● The task:
Retype the listing exactly, minus its pictures.

● Source material:
-*-*-
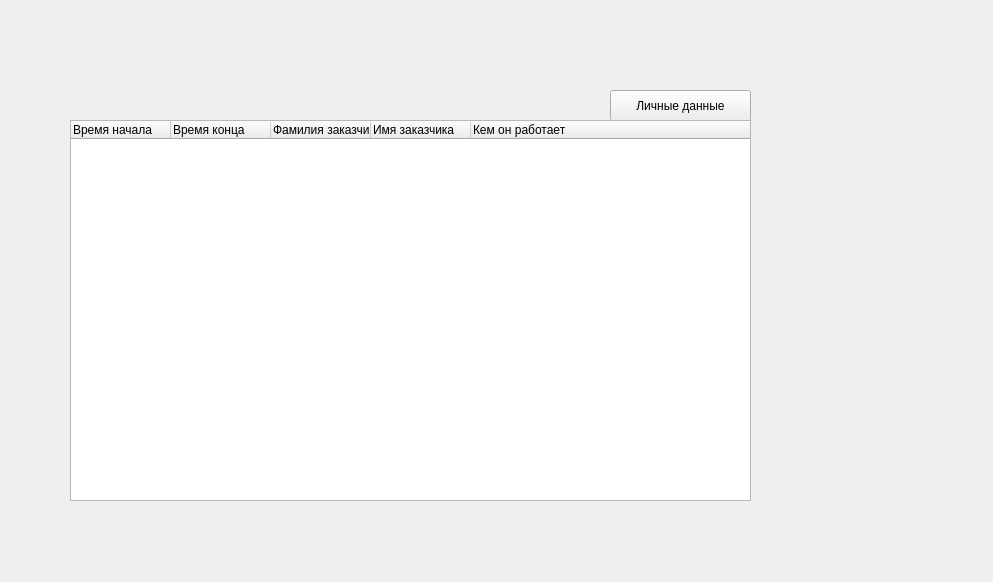
Qt form Layout/StaffWindow.ui (TeflonDervish/Coursework) before a commit.
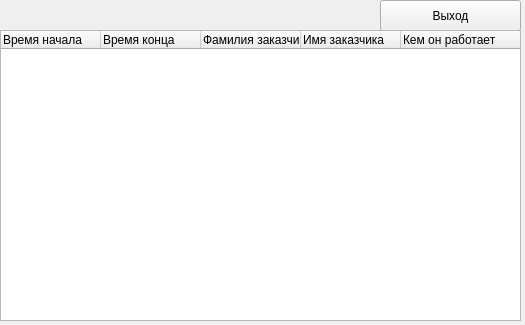
The same form after that commit.

What changed in the file:
```diff
--- a/Layout/StaffWindow.ui
+++ b/Layout/StaffWindow.ui
@@ -6,8 +6,8 @@
    <rect>
     <x>0</x>
     <y>0</y>
-    <width>993</width>
-    <height>582</height>
+    <width>525</width>
+    <height>325</height>
    </rect>
   </property>
   <property name="windowTitle">
@@ -17,23 +17,23 @@
    <widget class="QPushButton" name="pushButton">
     <property name="geometry">
      <rect>
-      <x>610</x>
-      <y>90</y>
+      <x>380</x>
+      <y>0</y>
       <width>141</width>
       <height>31</height>
      </rect>
     </property>
     <property name="text">
-     <string>Личные данные</string>
+     <string>Выход</string>
     </property>
    </widget>
    <widget class="QTreeWidget" name="treeWidget">
     <property name="geometry">
      <rect>
-      <x>70</x>
-      <y>120</y>
-      <width>681</width>
-      <height>381</height>
+      <x>0</x>
+      <y>30</y>
+      <width>521</width>
+      <height>291</height>
      </rect>
     </property>
     <column>
```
-*-*-
● Solution:
Qt form Layout/StaffWindow.ui (TeflonDervish/Coursework) before a commit.
The same form after that commit.

What changed in the file:
```diff
--- a/Layout/StaffWindow.ui
+++ b/Layout/StaffWindow.ui
@@ -6,8 +6,8 @@
    <rect>
     <x>0</x>
     <y>0</y>
-    <width>993</width>
-    <height>582</height>
+    <width>525</width>
+    <height>325</height>
    </rect>
   </property>
   <property name="windowTitle">
@@ -17,23 +17,23 @@
    <widget class="QPushButton" name="pushButton">
     <property name="geometry">
      <rect>
-      <x>610</x>
-      <y>90</y>
+      <x>380</x>
+      <y>0</y>
       <width>141</width>
       <height>31</height>
      </rect>
     </property>
     <property name="text">
-     <string>Личные данные</string>
+     <string>Выход</string>
     </property>
    </widget>
    <widget class="QTreeWidget" name="treeWidget">
     <property name="geometry">
      <rect>
-      <x>70</x>
-      <y>120</y>
-      <width>681</width>
-      <height>381</height>
+      <x>0</x>
+      <y>30</y>
+      <width>521</width>
+      <height>291</height>
      </rect>
     </property>
     <column>
```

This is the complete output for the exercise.